‘I think we’ve covered that one. But let’s get back to the stimulus package.’
‘Ah, yes, the stimulus package.’
‘So you want to stimulate consumer spending by giving people money to spend on cars, flat screen televisions, petrol, clothing and other consumer goods?’
‘Not specifically those items. No. You see if they buy cars and TVs the money will go to Japan. Petrol money will go to the Middle East and clothing money will go to China. Computer spending will finish up in India or Taiwan.’
‘That sounds a bit racist.’
‘That remark is totally uncalled for. I’d walk out of this interview right now if I’d finished my coffee. It’s not racist at all. I just want to keep the money here in New Zealand. Remember the package is to stimulate the New Zealand economy. Not economies of other countries.’
‘So what do you think people should spend their money on?’
‘Well, I’m sure a man of your intelligence can think of something.’
‘I’m asking you.’
‘Well, let’s see now. Well, what about going to some garage sales? There’s always a game or two of footy. The brewers are always crying into their beer about poor sales. Give them a hand up, I say. Get a local tattoo. Spend some money with the girls on K Road. Now you couldn’t get a better stimulus package than that.’
‘I have one more question for you, Minister. It’s about your career with Global Finance. I want to ask...’
‘No! I won’t allow that. You can’t raise a matter that’s before the court.’
‘In that case, thank you, Minister. I’m sure the voters now have a pretty good idea of what to expect from your government.’

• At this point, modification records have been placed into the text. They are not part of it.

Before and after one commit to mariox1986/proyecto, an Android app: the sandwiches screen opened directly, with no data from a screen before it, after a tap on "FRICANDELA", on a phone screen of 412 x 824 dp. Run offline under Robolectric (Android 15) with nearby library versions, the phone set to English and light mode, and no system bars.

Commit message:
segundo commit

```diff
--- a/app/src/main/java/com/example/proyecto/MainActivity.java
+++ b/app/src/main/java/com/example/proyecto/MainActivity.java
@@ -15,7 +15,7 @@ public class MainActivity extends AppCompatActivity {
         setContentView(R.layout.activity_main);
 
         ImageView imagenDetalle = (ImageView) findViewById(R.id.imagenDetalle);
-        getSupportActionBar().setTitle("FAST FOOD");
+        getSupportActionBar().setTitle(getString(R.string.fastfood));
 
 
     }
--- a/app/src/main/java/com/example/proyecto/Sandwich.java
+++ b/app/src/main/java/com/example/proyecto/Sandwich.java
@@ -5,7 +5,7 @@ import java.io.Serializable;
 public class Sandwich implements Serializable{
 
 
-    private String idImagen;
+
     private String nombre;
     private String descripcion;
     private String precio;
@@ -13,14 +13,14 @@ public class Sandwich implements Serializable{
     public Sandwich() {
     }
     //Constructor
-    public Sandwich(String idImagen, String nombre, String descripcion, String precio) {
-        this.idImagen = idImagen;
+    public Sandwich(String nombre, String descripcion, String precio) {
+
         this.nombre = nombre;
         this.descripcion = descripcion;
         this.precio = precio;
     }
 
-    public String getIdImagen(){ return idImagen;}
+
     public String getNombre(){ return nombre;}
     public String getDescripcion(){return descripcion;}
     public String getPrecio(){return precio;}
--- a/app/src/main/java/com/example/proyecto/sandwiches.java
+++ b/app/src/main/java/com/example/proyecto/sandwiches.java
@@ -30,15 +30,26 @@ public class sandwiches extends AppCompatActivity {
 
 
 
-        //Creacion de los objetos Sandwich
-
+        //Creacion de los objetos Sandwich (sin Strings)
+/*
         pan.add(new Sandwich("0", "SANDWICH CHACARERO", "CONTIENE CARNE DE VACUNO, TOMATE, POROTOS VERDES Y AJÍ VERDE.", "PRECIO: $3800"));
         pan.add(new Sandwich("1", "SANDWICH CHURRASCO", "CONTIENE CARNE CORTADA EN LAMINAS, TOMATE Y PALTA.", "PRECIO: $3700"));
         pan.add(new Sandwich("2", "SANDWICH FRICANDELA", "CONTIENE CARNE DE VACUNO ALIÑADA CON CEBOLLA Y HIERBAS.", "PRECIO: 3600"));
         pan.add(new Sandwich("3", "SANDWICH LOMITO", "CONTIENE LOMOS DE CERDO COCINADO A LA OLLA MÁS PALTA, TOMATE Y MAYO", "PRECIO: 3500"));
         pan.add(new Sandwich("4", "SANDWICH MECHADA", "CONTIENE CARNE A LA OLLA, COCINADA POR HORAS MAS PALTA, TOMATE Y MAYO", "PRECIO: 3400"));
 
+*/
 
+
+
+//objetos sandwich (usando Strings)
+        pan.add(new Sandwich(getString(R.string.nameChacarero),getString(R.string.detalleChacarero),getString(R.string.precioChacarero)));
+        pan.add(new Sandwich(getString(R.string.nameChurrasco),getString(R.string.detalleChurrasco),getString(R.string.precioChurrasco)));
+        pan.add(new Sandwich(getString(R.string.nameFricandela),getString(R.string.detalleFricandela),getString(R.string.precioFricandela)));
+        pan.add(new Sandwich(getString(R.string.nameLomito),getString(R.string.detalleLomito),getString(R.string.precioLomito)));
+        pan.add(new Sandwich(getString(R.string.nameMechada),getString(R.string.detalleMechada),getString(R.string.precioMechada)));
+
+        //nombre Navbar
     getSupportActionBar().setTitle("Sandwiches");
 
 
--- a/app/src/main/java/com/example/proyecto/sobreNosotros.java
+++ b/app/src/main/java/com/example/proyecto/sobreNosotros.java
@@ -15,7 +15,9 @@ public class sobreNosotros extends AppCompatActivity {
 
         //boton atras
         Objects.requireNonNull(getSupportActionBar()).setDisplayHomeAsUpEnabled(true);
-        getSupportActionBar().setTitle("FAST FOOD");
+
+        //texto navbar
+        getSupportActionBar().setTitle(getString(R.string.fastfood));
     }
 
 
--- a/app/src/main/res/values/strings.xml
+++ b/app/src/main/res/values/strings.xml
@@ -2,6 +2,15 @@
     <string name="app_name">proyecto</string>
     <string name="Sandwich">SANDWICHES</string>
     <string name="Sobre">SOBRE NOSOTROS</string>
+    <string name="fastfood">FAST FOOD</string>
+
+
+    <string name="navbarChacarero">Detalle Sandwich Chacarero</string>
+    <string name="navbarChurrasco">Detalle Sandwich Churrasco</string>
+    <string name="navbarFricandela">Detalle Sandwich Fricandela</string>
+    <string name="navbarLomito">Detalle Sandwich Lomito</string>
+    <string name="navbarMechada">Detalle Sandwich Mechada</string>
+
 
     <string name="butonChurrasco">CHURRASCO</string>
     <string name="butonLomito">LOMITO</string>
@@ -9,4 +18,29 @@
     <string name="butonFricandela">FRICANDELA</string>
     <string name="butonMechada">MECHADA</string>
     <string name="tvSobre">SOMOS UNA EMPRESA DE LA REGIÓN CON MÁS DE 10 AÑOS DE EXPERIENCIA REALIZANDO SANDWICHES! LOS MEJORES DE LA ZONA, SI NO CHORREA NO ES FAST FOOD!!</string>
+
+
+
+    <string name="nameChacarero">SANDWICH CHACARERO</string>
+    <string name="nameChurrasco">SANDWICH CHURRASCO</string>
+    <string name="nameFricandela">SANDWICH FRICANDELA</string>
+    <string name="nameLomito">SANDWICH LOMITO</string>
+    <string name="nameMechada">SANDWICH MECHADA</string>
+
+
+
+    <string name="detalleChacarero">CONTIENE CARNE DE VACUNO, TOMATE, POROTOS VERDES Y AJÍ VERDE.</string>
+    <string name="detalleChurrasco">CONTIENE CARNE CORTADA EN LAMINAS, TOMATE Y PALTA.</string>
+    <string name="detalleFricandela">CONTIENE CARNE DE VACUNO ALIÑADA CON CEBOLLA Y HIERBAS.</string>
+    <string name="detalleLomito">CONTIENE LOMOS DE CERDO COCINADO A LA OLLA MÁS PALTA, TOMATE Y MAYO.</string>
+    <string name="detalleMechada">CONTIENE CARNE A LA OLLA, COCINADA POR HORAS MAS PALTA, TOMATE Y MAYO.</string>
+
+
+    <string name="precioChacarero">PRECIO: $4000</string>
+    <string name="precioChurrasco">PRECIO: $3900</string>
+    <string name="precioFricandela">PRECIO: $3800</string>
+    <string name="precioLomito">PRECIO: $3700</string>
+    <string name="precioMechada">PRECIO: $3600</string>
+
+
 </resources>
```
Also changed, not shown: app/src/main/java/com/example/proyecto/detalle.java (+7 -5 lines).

‘Don’t mention it, young man. I’m always willing to explain anything that you don’t understand.’